Judith van der Linden, Senior Manager Communications at Bankwest, said, “I really enjoyed it and was amazed at what the students had created and also how well they presented their apps and responded to the questions from the judges. Not sure I would have been able to do that at their age!”

After the presentation, two Bankwest employees gave inspiring presentations about their journey into IT careers before the judges presented the prize – a top-quality Bluetooth speakers – to the winning team. Each student also received a gift bag full of goodies including a portable charger. The memorable excursion ended with a sumptuous lunch treat, a nice warm cup of hot chocolate on a cold rainy day and a quick tour of the Bankwest HQ.

Victor (Year 8) said, “The Bankwest Junior App Hack was an experience that I will never forget. I was honoured to be given the opportunity to showcase my app and I was truly excited to do so. The judges were kind and gave constructive feedback, which certainly encouraged myself and my partner, Mitchell. The team at Bankwest were very welcoming and as a student, I look forward to my future involvements in coding and my community.”

We thank God for enabling our students to develop and display their God-given talents to impact the community around them. Their God-honouring testimony has certainly left a deep impression upon the hearts of many. The main event organiser at Bankwest, Elle Moog, shared, “Myself and my colleagues were so impressed with how well-behaved, well-spoken, and polite they all were.
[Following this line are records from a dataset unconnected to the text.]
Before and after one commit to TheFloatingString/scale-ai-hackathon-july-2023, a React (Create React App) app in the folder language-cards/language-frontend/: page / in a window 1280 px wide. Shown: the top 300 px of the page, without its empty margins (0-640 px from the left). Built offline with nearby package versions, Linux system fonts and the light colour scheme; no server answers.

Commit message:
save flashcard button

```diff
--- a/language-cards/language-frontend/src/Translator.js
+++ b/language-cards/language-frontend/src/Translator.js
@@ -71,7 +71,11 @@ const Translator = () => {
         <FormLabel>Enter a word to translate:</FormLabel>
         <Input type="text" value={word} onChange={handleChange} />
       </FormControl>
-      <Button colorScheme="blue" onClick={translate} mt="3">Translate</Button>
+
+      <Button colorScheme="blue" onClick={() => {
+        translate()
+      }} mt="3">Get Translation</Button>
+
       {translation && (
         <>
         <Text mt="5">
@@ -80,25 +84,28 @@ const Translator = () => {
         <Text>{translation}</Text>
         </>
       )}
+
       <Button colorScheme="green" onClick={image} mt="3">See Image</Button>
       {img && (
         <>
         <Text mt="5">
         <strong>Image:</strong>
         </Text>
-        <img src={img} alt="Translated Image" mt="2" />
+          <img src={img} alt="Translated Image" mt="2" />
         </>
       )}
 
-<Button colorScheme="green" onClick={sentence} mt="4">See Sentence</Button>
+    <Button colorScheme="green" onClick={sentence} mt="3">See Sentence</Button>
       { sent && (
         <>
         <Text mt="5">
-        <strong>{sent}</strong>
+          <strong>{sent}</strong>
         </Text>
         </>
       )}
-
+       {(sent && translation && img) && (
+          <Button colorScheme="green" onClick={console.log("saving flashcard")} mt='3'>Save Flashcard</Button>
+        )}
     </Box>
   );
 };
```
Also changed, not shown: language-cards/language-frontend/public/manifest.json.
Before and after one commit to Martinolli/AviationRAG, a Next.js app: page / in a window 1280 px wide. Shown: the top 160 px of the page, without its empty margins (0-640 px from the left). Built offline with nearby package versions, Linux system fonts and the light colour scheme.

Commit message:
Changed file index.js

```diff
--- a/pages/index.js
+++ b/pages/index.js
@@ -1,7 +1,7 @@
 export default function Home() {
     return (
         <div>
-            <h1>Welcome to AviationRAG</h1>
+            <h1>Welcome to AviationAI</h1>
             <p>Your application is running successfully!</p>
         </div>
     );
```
Even just little things like waiting for people to exit the lift before they got on and waiting until given permission to start getting their lunch. It’s a real credit to their teachers and parents with the behaviour that they showed.”

“I thank my God upon every remembrance of you. Always in every prayer of mine for you all making request with joy. For your fellowship in the gospel from the first day until now. Being confident of this very thing, that he which hath begun a good work in you will perform it until the day of Jesus Christ” – Philippians 1:3-6.

Year 12 Geography Explore East Perth

Undaunted by the weather forecast of 100% chance of rain, the Year 12 Geography students ventured out for a walking tour of the East Perth Redevelopment Area on Friday 3 August. This forms part of their Planning Sustainable Cities unit, where they study the challenges and processes for planning a metropolitan centre like Perth.

Taking the opportunity of the dry spell before the storm, we walked along the foreshore as far as the Matagarup Bridge, where the students took note of the forbidding sky as well as the scenic views of  Optus Stadium. Being good geographers, we then took refuge at Yagan Square in the CBD for lunch.

  • Do you have any questions?

    We believe Christian education should be as affordable as possible, because we are a community of Christian families working together to provide a unique educational program for our children.